Even as President Biden urges American ports to operate 24/7 to relieve the congestion and clear massive backlogs, other ports around the world are suffering from the same pileups of containers and ships clogging their operations.
In Asia, manufacturing hubs like Vietnam are just emerging from a wave of the coronavirus, causing a disruption in production. While China is also facing an energy crunch leading to shutdowns at manufacturing hubs and ports, as well as typhoons that shut down operations and brought about a record number of ships queued around Hong Kong and Shenzhen earlier in October.

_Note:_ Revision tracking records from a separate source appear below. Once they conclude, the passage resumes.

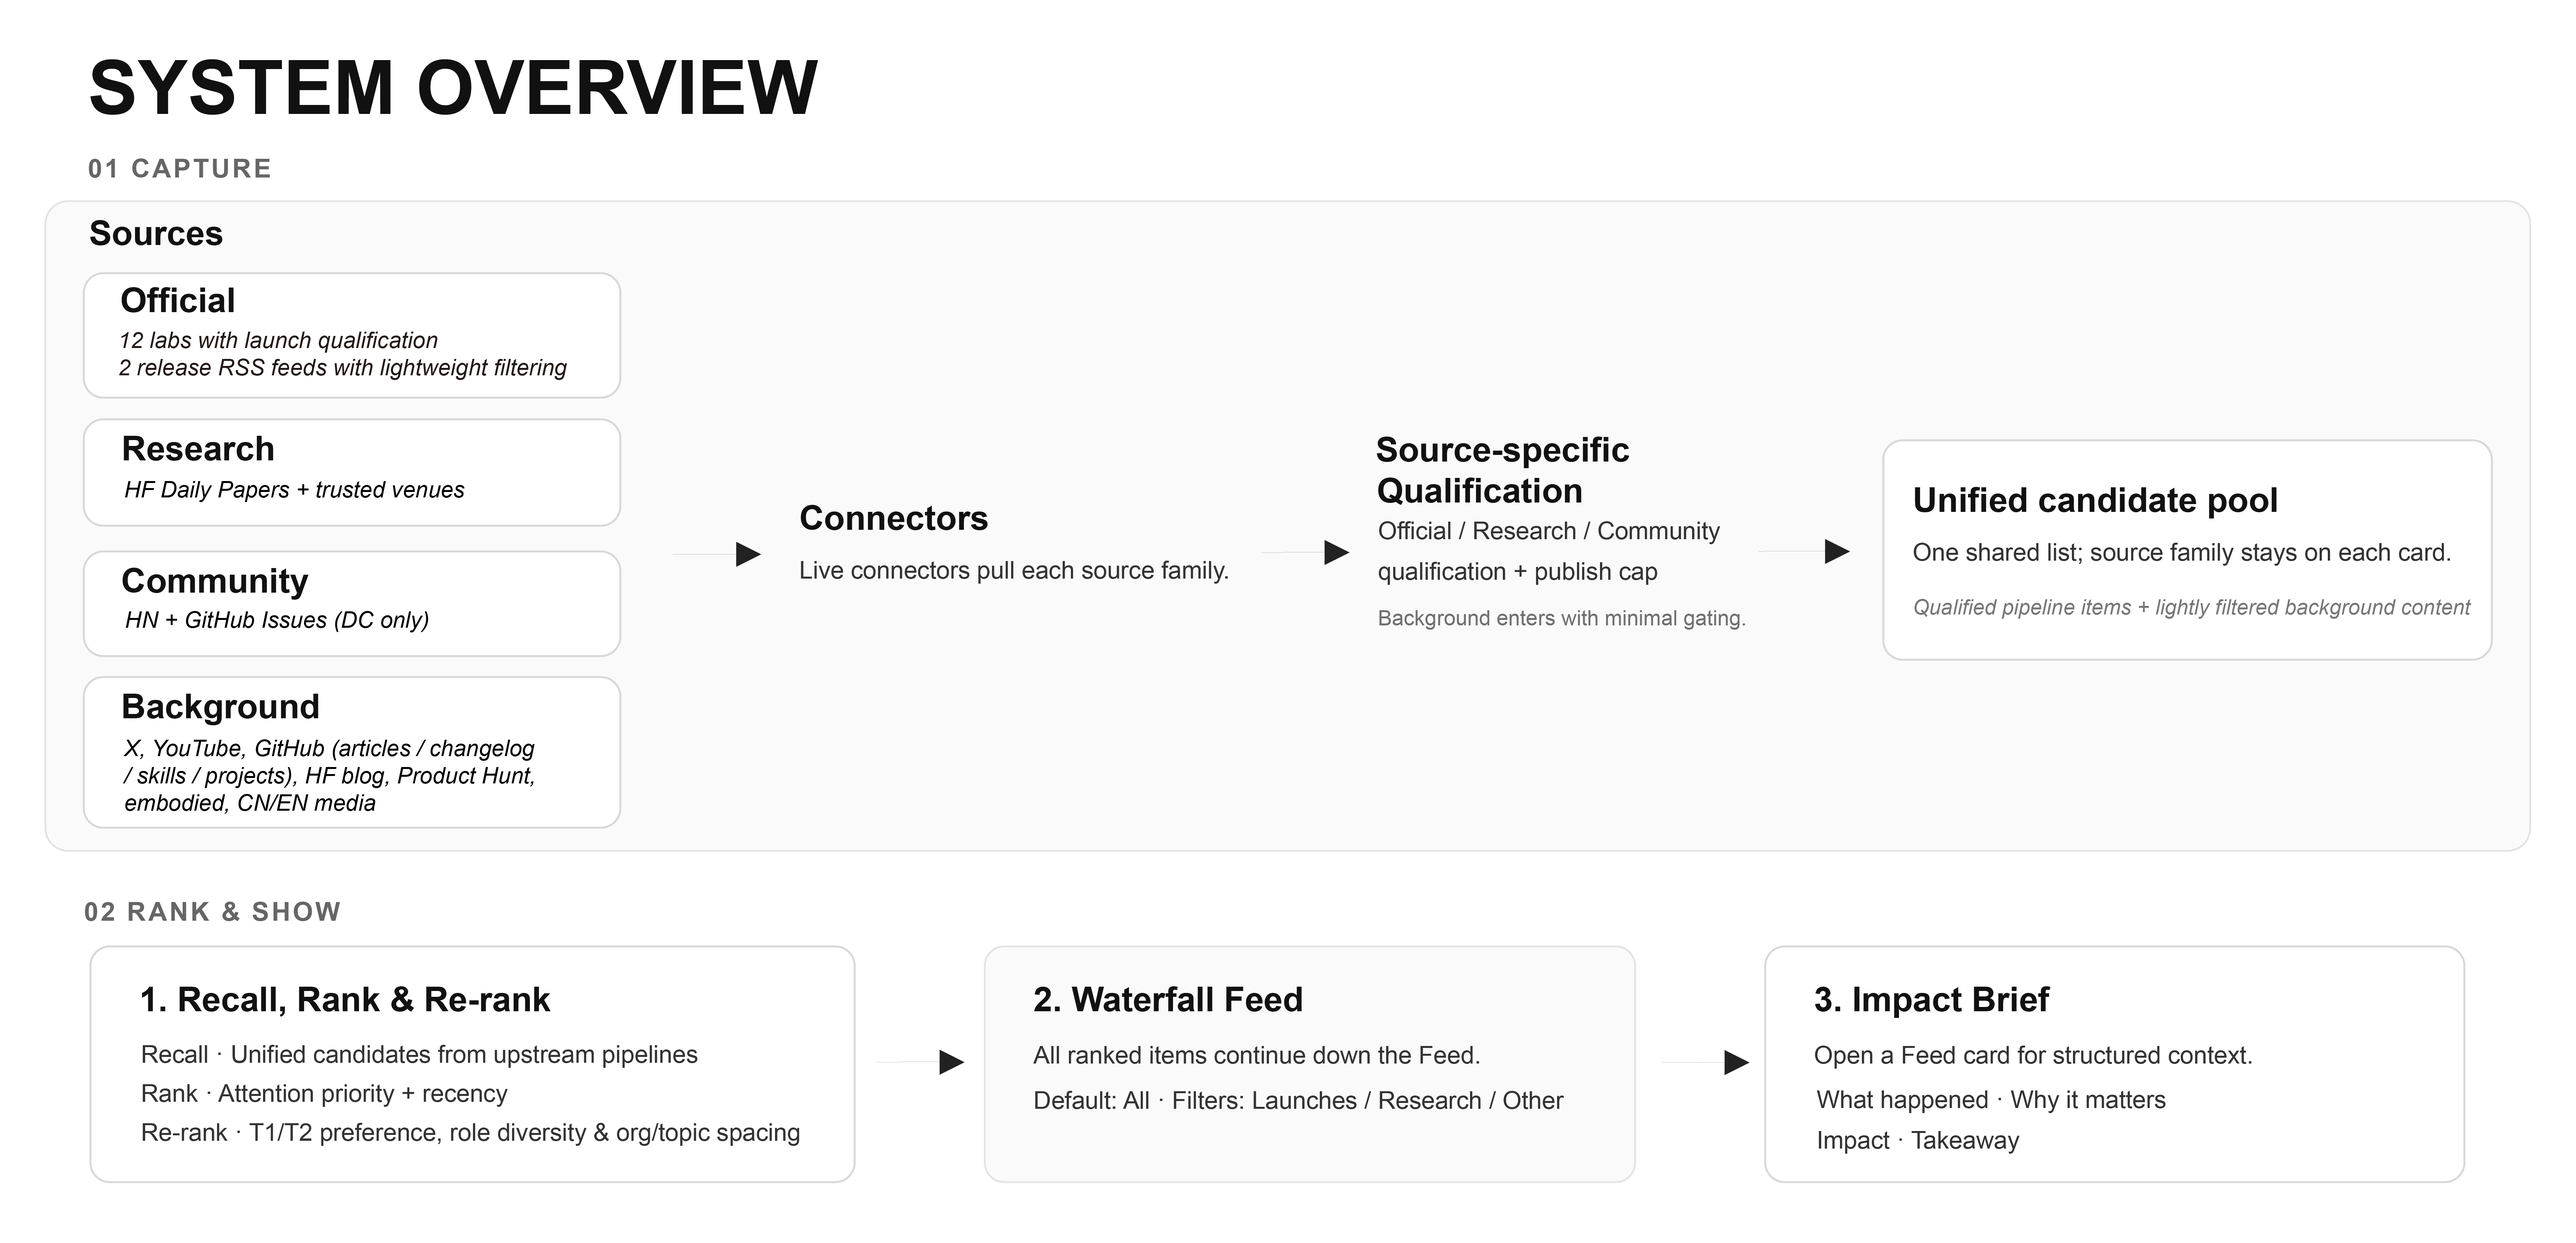
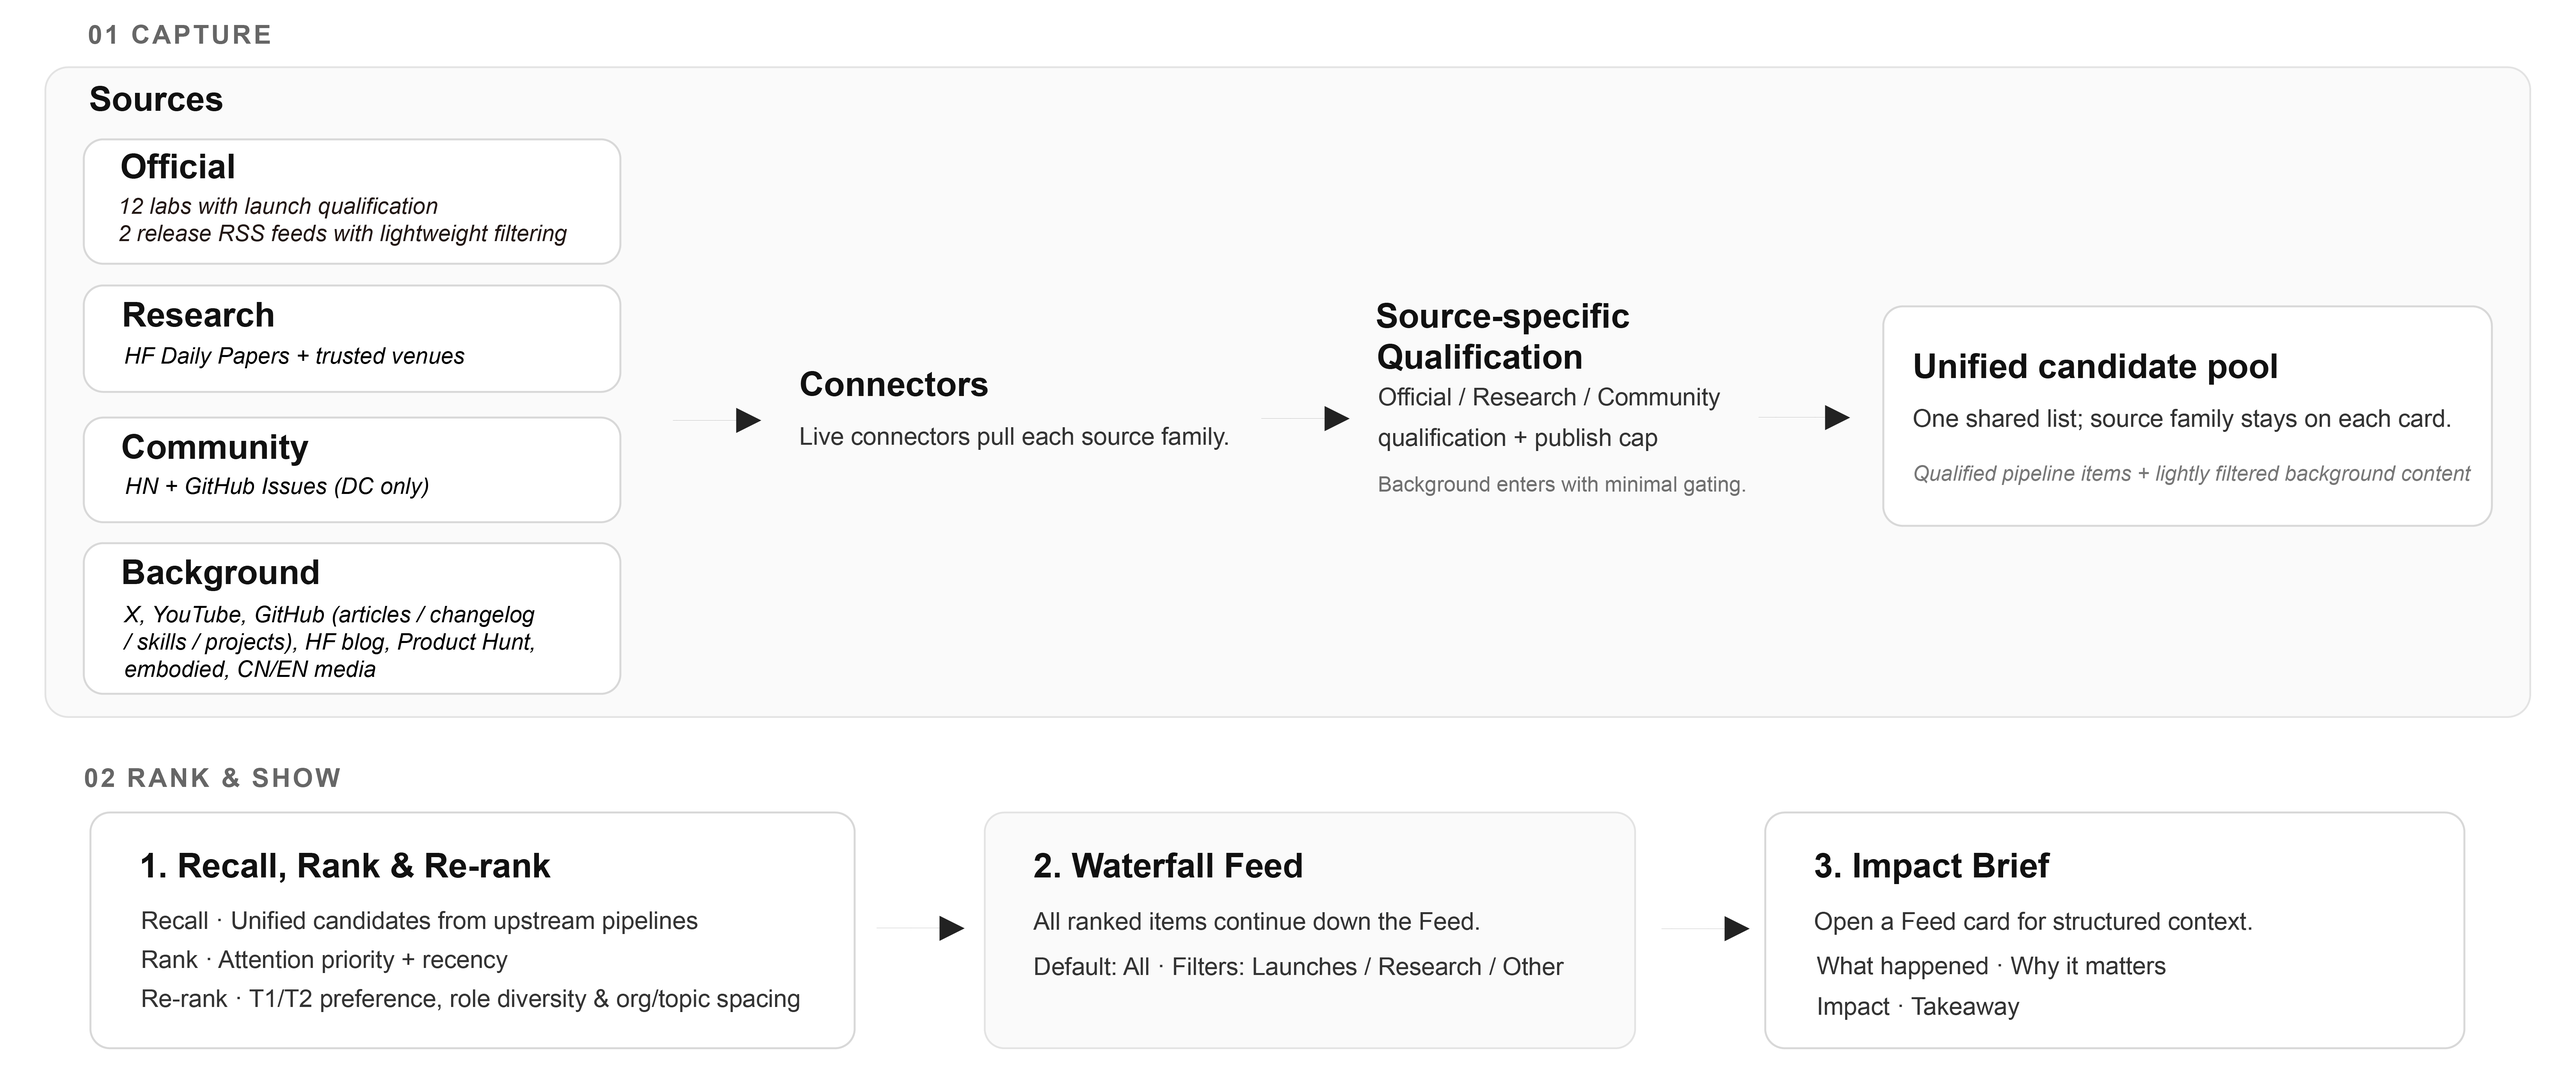
Refresh Signal source-strategy and system-overview figures.

diff --git a/src/components/project/content/SignalContent.jsx b/src/components/project/content/SignalContent.jsx
@@ -23,7 +23,7 @@ const IMAGES = [
     src: '/assets/Signal/signal_source_strategy.png',
     alt: 'Source strategy — why Official, Research, and Developer families, and what evidence each requires',
     caption:
-      'Figure 3 — Source strategy: Official, Research, and Developer families, each with a why, a selection rule, and the evidence it must show before entering the feed.',
+      'Figure 3 — Source lists define where to look; content-level evidence and relevance determine what enters the feed.',
   },
   {
     src: '/assets/Signal/signal_multi_source_capture.png',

At the same time, back on the US side efforts to clear the backlog have had spotty success even with the new 24/7 operations. As of last week, more than 70 container ships were anchored off the Los Angeles coast, carrying a total of around half a million containers. Meanwhile, only 40% of the vessels arriving at the Long Beach port are running on schedule, causing further delays in unloading them and getting goods to their final destination.
All told, it’s estimated that 77% of ports around the world are experiencing abnormally long times to turnaround traffic, and as 2021 has repeatedly demonstrated, a bottleneck in one corner of the globe eventually increases backlogs or shortages in another. So with almost every major port in the world currently experiencing high congestion, it’s looking more and more likely that Christmas could get stuck on a shipping container this year.